business news in context, analysis with attitude

On the subject of the anti-GMO labeling battle in Washington State, one MNB user wrote:

I normally read MorningNewsBeat behind the scenes without adding public commentary. However the topic regarding the WA ballot issue on GMO labeling is typical of many others that the bigger issue is important to reflect on.  As a WA resident, who ironically doesn’t watch much TV nor read the newspaper (most information comes through conversation or selective internet reading), I’ve still been inundated with the campaign-spend of the ‘no’ on GMO-labeling ballot issue.  Regardless of which position I hold, the monies available to spend on this issue are extremely unbalanced, with little transparency even though it’s obvious if you pay attention. Like many other campaigns, it is clear that the money being spent is to confuse versus educate.
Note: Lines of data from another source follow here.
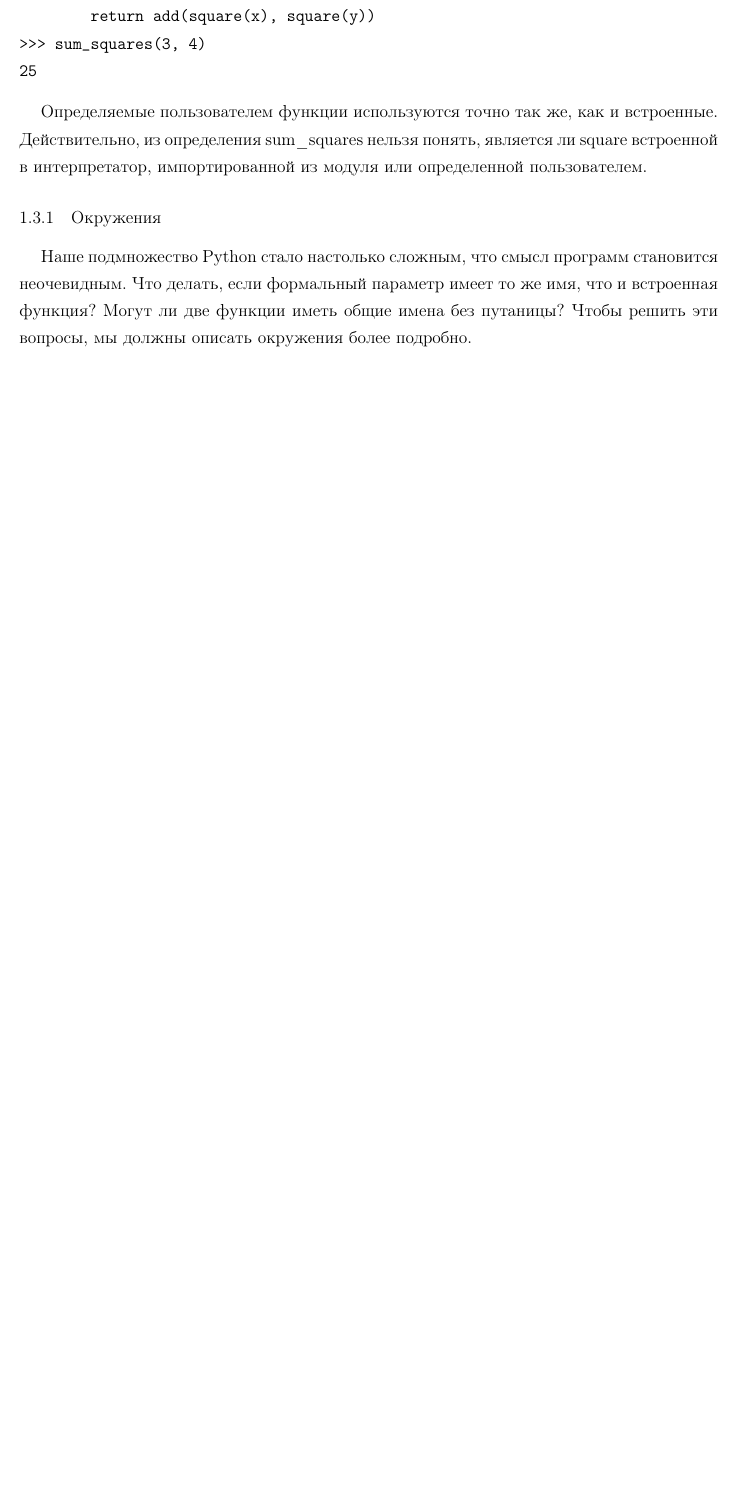
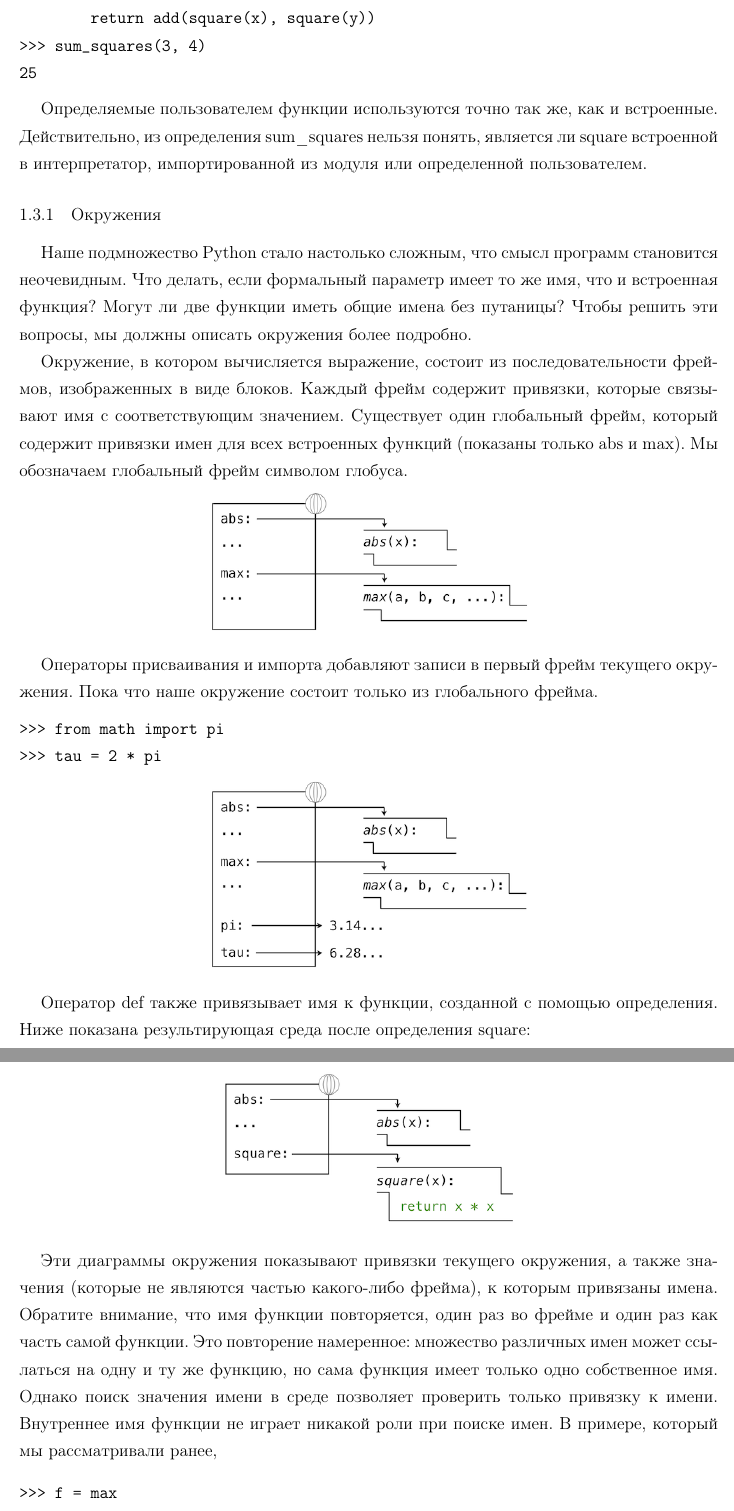
Before and after one commit to artschedrov/python_sicp_ru, a LaTeX document (main.tex, which reads chapters/chapter1.tex): part of page 20 of 20 before the commit and two parts of pages 20 and 21 of 21 after it, the two joined at a grey line, cut so that both start at the same text, the shorter picture padded with empty space. Compiled offline with pdfLaTeX.

Commit message:
add 1.3.1

```diff
--- a/chapters/chapter1.tex
+++ b/chapters/chapter1.tex
@@ -475,3 +475,30 @@ def <name>(<formal parameters>):
 
 \subsubsection{Окружения}
 Наше подмножество Python стало настолько сложным, что смысл программ становится неочевидным. Что делать, если формальный параметр имеет то же имя, что и встроенная функция? Могут ли две функции иметь общие имена без путаницы? Чтобы решить эти вопросы, мы должны описать окружения более подробно.
+
+Окружение, в котором вычисляется выражение, состоит из последовательности фреймов, изображенных в виде блоков. Каждый фрейм содержит привязки, которые связывают имя с соответствующим значением. Существует один глобальный фрейм, который содержит привязки имен для всех встроенных функций (показаны только abs и max). Мы обозначаем глобальный фрейм символом глобуса.
+\begin{center}
+  \includegraphics[scale=1]{global_frame.png}
+\end{center}
+
+Операторы присваивания и импорта добавляют записи в первый фрейм текущего окружения. Пока что наше окружение состоит только из глобального фрейма.
+\begin{verbatim}
+>>> from math import pi
+>>> tau = 2 * pi
+\end{verbatim}
+
+\begin{center}
+  \includegraphics[scale=1]{global_frame_assignment.png}
+\end{center}
+
+Оператор def также привязывает имя к функции, созданной с помощью определения. Ниже показана результирующая среда после определения square:
+\begin{center}
+  \includegraphics[scale=1]{global_frame_def.png}
+\end{center}
+
+Эти диаграммы окружения показывают привязки текущего окружения, а также значения (которые не являются частью какого-либо фрейма), к которым привязаны имена. Обратите внимание, что имя функции повторяется, один раз во фрейме и один раз как часть самой функции. Это повторение намеренное: множество различных имен может ссылаться на одну и ту же функцию, но сама функция имеет только одно собственное имя. Однако поиск значения имени в среде позволяет проверить только привязку к имени. Внутреннее имя функции не играет никакой роли при поиске имен. В примере, который мы рассматривали ранее,
+\begin{verbatim}
+>>> f = max
+>>> f
+<built-in function max>
+\end{verbatim}
```
Also changed, not shown: img/global_frame.png (added), img/global_frame_assignment.png (added), img/global_frame_def.png (added), chapters/chapter1.tex (6 more changed lines).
What do most people do when they get confused? Withdraw. In turn, I expect many will actually not vote on the GMO issue, a few will be passionately clear in their vote, and the rest will likely ‘just pick one’, not knowing why they voted one way or the other, other than a reactive, in-the-moment-vote to simply stop the confusion….though only temporarily.

Although there are varying definitions of what ‘educate’ means, unless we remove personal agendas and efforts to ‘convince’ others to support our agenda, campaign monies being spent will never serve the greater whole. Wouldn’t it be fascinating if each ’side’ were required, or only able, to spend $xxxxx with the monies pooled together to collaboratively discuss core issues to the initiative? What if the outcome was to provide Socratic debate to be ultimately shared with the public if public vote was even needed after their efforts? Theoretically this is was the content of the voter’s pamphlet is to provide, though so much of the public either doesn’t read, nor understand the legal-speak it’s written in. For once I’ve found myself asking various people I’m running into where they stand on the issue. Most every person has said they are confused and don’t even know where to turn to get helpful information.


From another reader, re: my call for transparency in campaign contributions made in this debate:

I couldn't agree more Kevin. This corporate/union/special interest money (it comes from all sides) is one of the drivers(along with corrupt redistricting practices) of the dysfunctional tendencies in todays government. At the national level, I say let's give the candidates a set amount to spend i.e. $30 million for President, $10 Million for Senators, and $3 Million for Congressmen. They can't spend anymore than that. That would stop them from "buying" the office through obscene amounts of commercials and force them to stay on point about the message they want to get out and less on the negative adds. Since that money would come from taxpayers, there would be no "promises" to have to back up from a big cash contribution. Just a thought.

I've always been in favor of strict campaign finance laws and public financing of campaigns, so that special interest money from either side is not a factor. But that does not seem to be the way things are going.




In my coverage of the Starbucks petition to get the government reopened and get the budget battle settled, I said that I signed the petition. Which led one MNB reader to write:

So by signing this you agree that Washington should keep right on spending money it doesn’t have. You do realize that at some point all this money will have to be paid back. That will be the problem for the next generation though, right. This is all about kicking the can down the road. Washington is drunk on tax dollars and power.

I don't think that's what the petition calls for. This how it read:

To our leaders in Washington, D.C., now’s the time to come together to:

1. Reopen our government to serve the people.

2. Pay our debts on time to avoid another financial crisis.

3. Pass a bipartisan and comprehensive long-term budget deal by the end of the year.





From another reader, on another subject:

Yesterday I received a letter from Amazon Prime (I’m an existing and frequent customer, including Subscribe & Save). Actual paper in an envelope through the U.S. Postal Service. So that was weird enough.

Turns out the purpose was to let me know that Prime members can stream videos at no charge. It  encouraged me to look into their selection and try it out.

Here’s where the people worried about Amazon’s databases knowing scary amounts about everyone can relax a little. We stream via Amazon Prime daily and have been doing so for at least six months. How many other customers did they pay to send a pointless letter to when a couple extra tweaks of the list could have filtered us out?

I was surprised at their clumsiness.


Me, too.
KC's View: